In our work, we’re often asked for evidence on how VR impacts learning. And with virtual reality developing so rapidly, there’s been little in the way of hard evidence. But in a new study from the University of Maryland on VR and memory, researchers discovered that students have better recall when working in immersive environments instead of flat computer screens.
The few other studies available haven’t tackled the issue of VR and memory or learning. An early project with high school students was (thankfully) very broad-based and provided fascinating observations, but not the data an emerging field needs.
The UMD study used the concept of a “memory palace,” where participants recall objects by placing them in an imaginary physical location. Half the group did it in VR while the other half worked on a flat computer screen.
A little detour through the Memory Palace
One of the earliest concepts of a Memory Palace goes back to the Italian philosopher and humanist Giulio Camillo Delminio. His book, Idea del Theatro (1550), described an inverted theater where the spectator and actors swap their locations.
It almost sounds like an early conceptual version of virtual reality. Maybe that’s stretching it a bit, but at least Antonin Artaud would have approved.
In this inverted theater,
. . . the spectator (the mnemonist) is on the stage (proscenium) and he observes the actors (the images of the thing that he wants to memorize) on the stalls. It is unclear whether he actually was able to build a prototype of this kind of theater; what is important is the idea, since a real theatre of memory is not “real”, it is only envisaged. (Wall Street International)
Interesting enough, some of our VR interfaces seem to copy Camillo’s design for their opening menus. The UMD study recreated the Memory Palace concept by having the participants place objects both inside an ornate palace and on an external view of a medieval village.
VR and Memory
Here is the description of the study conducted by Amitabh Varshney, senior research scientist Catherine Plaisant, and Eric Krokos who is a doctoral student and lead author on the paper.
For the study, the UMD researchers recruited 40 volunteers — mostly UMD students unfamiliar with virtual reality. The researchers split the participants into two groups: one viewed information first via a VR head-mounted display and then on a desktop; the other did the opposite.
Both groups received printouts of well-known faces — including Abraham Lincoln, the Dalai Lama, Arnold Schwarzenegger and Marilyn Monroe — and familiarized themselves with the images. Next, the researchers showed the participants the faces using the memory palace format with two imaginary locations: an interior room of an ornate palace and an external view of a medieval town. Both of the study groups navigated each memory palace for five minutes. Desktop participants used a mouse to change their viewpoint, while VR users turned their heads from side to side and looked up and down.
Next, Krokos asked the users to memorize the location of each of the faces shown. Half the faces were positioned in different locations within the interior setting — Oprah Winfrey appeared at the top of a grand staircase; Stephen Hawking was a few steps down, followed by Shrek. On the ground floor, Napoleon Bonaparte’s face sat above majestic wooden table, while The Rev. Martin Luther King Jr. was positioned in the center of the room . . . .
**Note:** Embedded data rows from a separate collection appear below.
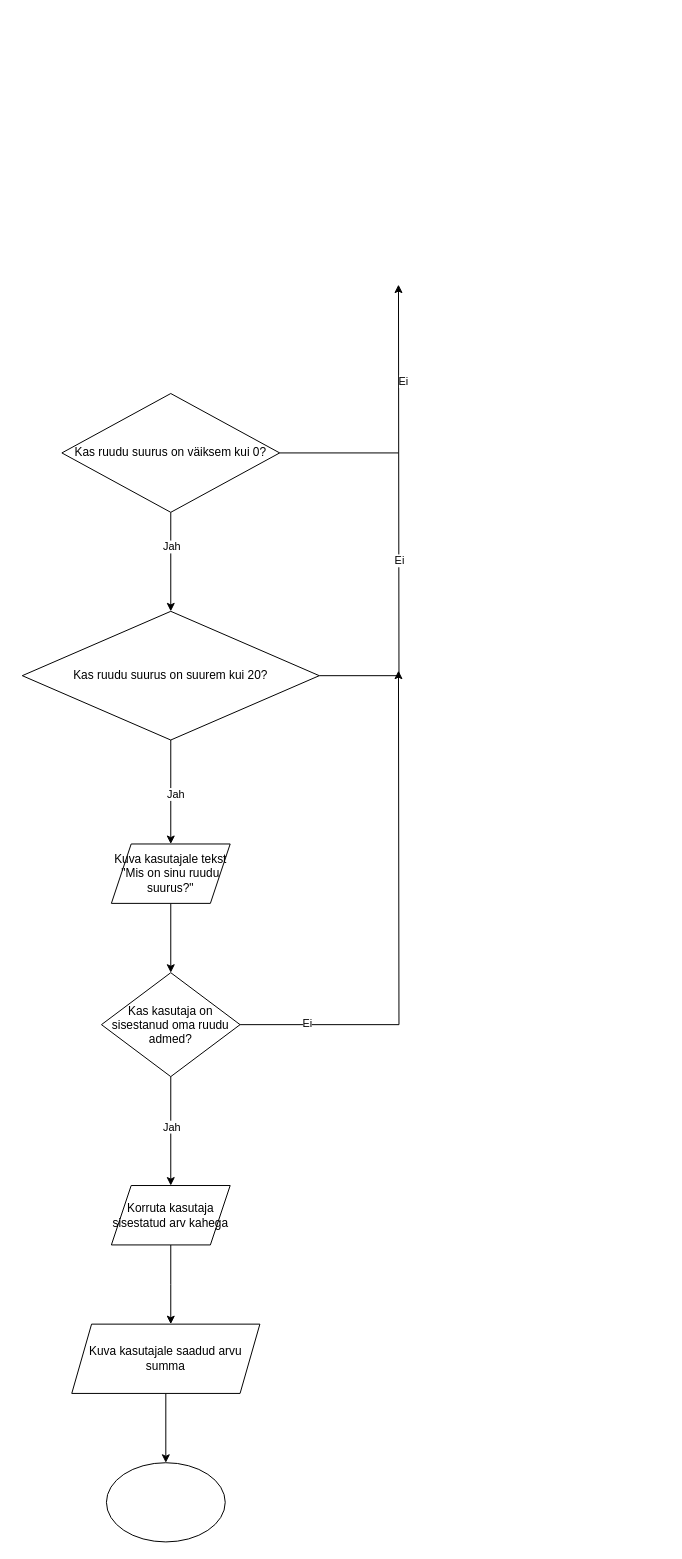
Krokodillionu/Konspekt-Kirs-IKTpe25_1 keeps this draw.io diagram as Ruudu arvutus.drawio. Above is the earlier version. Source tidied: cells renumbered, new cells numbered last; positions are measured from the earlier drawing's top-left corner, leaving out a move shared by most shapes. Both pictures are drawn from the tidied source at 99%, with x=0, y=0 at pixel (22, 284).
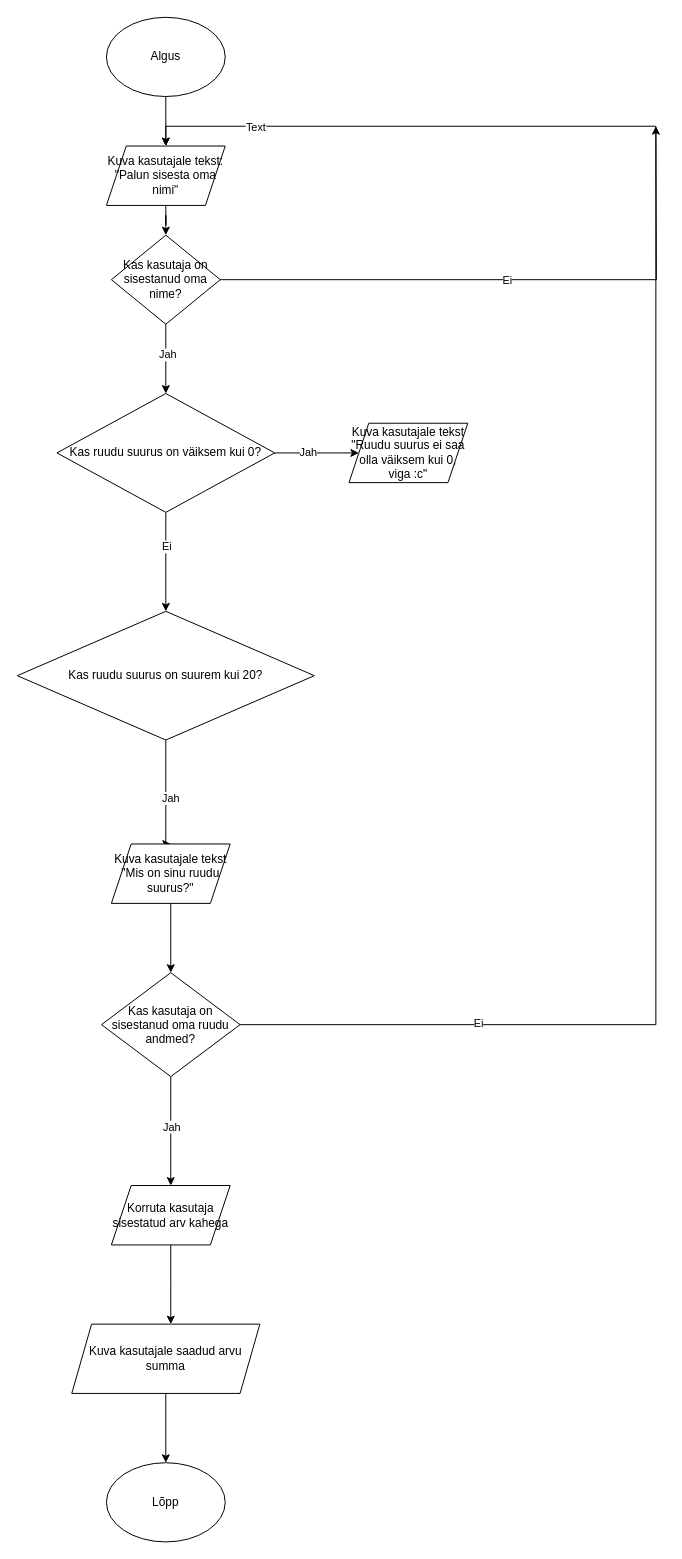
Above is the later version.

The change refers to these unchanged cells:
```xml
<mxCell id="2" style="edgeStyle=orthogonalEdgeStyle;rounded=0;jettySize=auto;html=1;" parent="1" edge="1" source="4" target="10">
  <mxGeometry relative="1" as="geometry" />
</mxCell>
```

The edit, as a diff of the source:
```diff
@@
-    <mxCell id="3" value="Jah" style="edgeLabel;html=1;align=center;verticalAlign=middle;" parent="2" vertex="1">
+    <mxCell id="3" value="Ei" style="edgeLabel;html=1;align=center;verticalAlign=middle;" parent="2" vertex="1">
       <mxGeometry x="-0.32" relative="1" as="geometry" />
     </mxCell>
+    <mxCell id="24" style="edgeStyle=orthogonalEdgeStyle;rounded=0;jettySize=auto;html=1;" parent="1" edge="1" source="4" target="36">
+      <mxGeometry relative="1" as="geometry" />
+    </mxCell>
+    <mxCell id="25" value="Jah" style="edgeLabel;html=1;align=center;verticalAlign=middle;" parent="24" vertex="1">
+      <mxGeometry x="-0.22" y="1" relative="1" as="geometry" />
+    </mxCell>
     <mxCell id="4" value="Kas ruudu suurus on väiksem kui 0?" style="rhombus;whiteSpace=wrap;html=1;" parent="1" vertex="1">
-      <mxGeometry x="40" y="110" width="220" height="120" as="geometry" />
+      <mxGeometry x="35" y="110" width="220" height="120" as="geometry" />
     </mxCell>
-    <mxCell id="5" style="edgeStyle=orthogonalEdgeStyle;rounded=0;jettySize=auto;html=1;" parent="1" edge="1" source="10">
-      <mxGeometry relative="1" as="geometry">
-        <mxPoint x="380" as="targetPoint" />
-      </mxGeometry>
-    </mxCell>
-    <mxCell id="6" value="Ei" style="edgeLabel;html=1;align=center;verticalAlign=middle;" parent="5" vertex="1">
-      <mxGeometry x="-0.17" relative="1" as="geometry" />
-    </mxCell>
-    <mxCell id="7" value="Ei" style="edgeLabel;html=1;align=center;verticalAlign=middle;" parent="5" vertex="1">
-      <mxGeometry x="0.59" y="-4" relative="1" as="geometry" />
-    </mxCell>
     <mxCell id="8" style="edgeStyle=orthogonalEdgeStyle;rounded=0;jettySize=auto;html=1;" parent="1" edge="1" source="10">
       <mxGeometry relative="1" as="geometry">
         <mxPoint x="150" y="565" as="targetPoint" />
+        <Array as="points">
+          <mxPoint x="145" y="565" />
+        </Array>
       </mxGeometry>
     </mxCell>
@@
     <mxCell id="10" value="Kas ruudu suurus on suurem kui 20?" style="rhombus;whiteSpace=wrap;html=1;" parent="1" vertex="1">
-      <mxGeometry y="330" width="300" height="130" as="geometry" />
+      <mxGeometry x="-5" y="330" width="300" height="130" as="geometry" />
     </mxCell>
-    <mxCell id="11" style="endArrow=none;html=1;rounded=0;" parent="1" edge="1">
-      <mxGeometry relative="1" as="geometry">
-        <mxPoint x="260" y="170" as="sourcePoint" />
-        <mxPoint x="380" y="170" as="targetPoint" />
-      </mxGeometry>
-    </mxCell>
@@
-    <mxCell id="14" style="edgeStyle=orthogonalEdgeStyle;rounded=0;jettySize=auto;html=1;" parent="1" edge="1" source="18">
+    <mxCell id="14" style="edgeStyle=orthogonalEdgeStyle;rounded=0;jettySize=auto;html=1;entryX=0.5;entryY=0;entryDx=0;entryDy=0;" parent="1" edge="1" source="18" target="30">
       <mxGeometry relative="1" as="geometry">
-        <mxPoint x="380" y="390" as="targetPoint" />
+        <Array as="points">
+          <mxPoint x="640" y="748" />
+          <mxPoint x="640" y="-160" />
+          <mxPoint x="145" y="-160" />
+        </Array>
       </mxGeometry>
     </mxCell>
@@
+    <mxCell id="26" value="Text" style="edgeLabel;html=1;align=center;verticalAlign=middle;" parent="14" vertex="1">
+      <mxGeometry x="0.88" y="-1" relative="1" as="geometry">
+        <mxPoint y="1" as="offset" />
+      </mxGeometry>
+    </mxCell>
@@
-    <mxCell id="18" value="Kas kasutaja on sisestanud oma ruudu admed?" style="rhombus;whiteSpace=wrap;html=1;" parent="1" vertex="1">
+    <mxCell id="18" value="Kas kasutaja on sisestanud oma ruudu andmed?" style="rhombus;whiteSpace=wrap;html=1;" parent="1" vertex="1">
       <mxGeometry x="80" y="695" width="140" height="105" as="geometry" />
     </mxCell>
@@
-    <mxCell id="23" style="ellipse;whiteSpace=wrap;html=1;" parent="1" vertex="1">
+    <mxCell id="23" value="Lõpp" style="ellipse;whiteSpace=wrap;html=1;" parent="1" vertex="1">
       <mxGeometry x="85" y="1190" width="120" height="80" as="geometry" />
     </mxCell>
+    <mxCell id="27" style="edgeStyle=orthogonalEdgeStyle;rounded=0;jettySize=auto;html=1;" parent="1" edge="1" source="28" target="30">
+      <mxGeometry relative="1" as="geometry" />
+    </mxCell>
+    <mxCell id="28" value="Algus" style="ellipse;whiteSpace=wrap;html=1;" parent="1" vertex="1">
+      <mxGeometry x="85" y="-270" width="120" height="80" as="geometry" />
+    </mxCell>
+    <mxCell id="29" style="edgeStyle=orthogonalEdgeStyle;rounded=0;jettySize=auto;html=1;" parent="1" edge="1" source="30" target="35">
+      <mxGeometry relative="1" as="geometry" />
+    </mxCell>
+    <mxCell id="30" value="Kuva kasutajale tekst:&lt;div&gt;&quot;Palun sisesta oma nimi&quot;&lt;/div&gt;" style="shape=parallelogram;perimeter=parallelogramPerimeter;whiteSpace=wrap;html=1;fixedSize=1;" parent="1" vertex="1">
+      <mxGeometry x="85" y="-140" width="120" height="60" as="geometry" />
+    </mxCell>
+    <mxCell id="31" style="edgeStyle=orthogonalEdgeStyle;rounded=0;jettySize=auto;html=1;" parent="1" edge="1" source="35" target="4">
+      <mxGeometry relative="1" as="geometry" />
+    </mxCell>
+    <mxCell id="32" value="Jah" style="edgeLabel;html=1;align=center;verticalAlign=middle;" parent="31" vertex="1">
+      <mxGeometry x="-0.14" y="1" relative="1" as="geometry" />
+    </mxCell>
+    <mxCell id="33" style="edgeStyle=orthogonalEdgeStyle;rounded=0;jettySize=auto;html=1;" parent="1" edge="1" source="35">
+      <mxGeometry relative="1" as="geometry">
+        <mxPoint x="640" y="-160" as="targetPoint" />
+      </mxGeometry>
+    </mxCell>
+    <mxCell id="34" value="Ei" style="edgeLabel;html=1;align=center;verticalAlign=middle;" parent="33" vertex="1">
+      <mxGeometry x="-0.03" relative="1" as="geometry" />
+    </mxCell>
+    <mxCell id="35" value="Kas kasutaja on sisestanud oma nime?" style="rhombus;whiteSpace=wrap;html=1;" parent="1" vertex="1">
+      <mxGeometry x="90" y="-50" width="110" height="90" as="geometry" />
+    </mxCell>
+    <mxCell id="36" value="Kuva kasutajale tekst&lt;div&gt;&quot;Ruudu suurus ei saa olla väiksem kui 0, viga :c&quot;&lt;/div&gt;" style="shape=parallelogram;perimeter=parallelogramPerimeter;whiteSpace=wrap;html=1;fixedSize=1;" parent="1" vertex="1">
+      <mxGeometry x="330" y="140" width="120" height="60" as="geometry" />
+    </mxCell>
```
. . . .Then, the scene went blank, and after a two-minute break, each memory palace reappeared with numbered boxes where the faces had been. The research participants were then asked to recall which face had been in each location where a number was now displayed. (Science Daily)
The research results demonstrated a solid 8.8% increase in recall, with more than 40% of the study’s participants scoring 10% or higher increase while using VR. Of course, longtime readers know that we see augmented and virtual reality providing much more than statistical gains in learning. It will transform the way we learn and the design of our institutions. But it’s still helpful to see some short-term evidence and the data may help get some projects off the ground.
As Amitabh Varshney observes in studying VR and memory,
. . . it opens the door to further studies that look at the impact of VR-based training modules at all levels — from elementary school children learning astronomy to trauma residents acquiring the latest knowledge in lifesaving procedures. We believe the future of education and innovation will benefit greatly from the use of these new visual technologies.
We’re looking forward to future studies in this area.
Emory Craig is a VR consultant, writer, and speaker with years of experience in art, new media, and higher education. He is actively engaged in innovative developments for AR and VR at the intersection of learning, games, and immersive storytelling. He is fascinated by virtual worlds, AI-driven avatars, and the ethical implications of blurring the boundaries between the real and the virtual.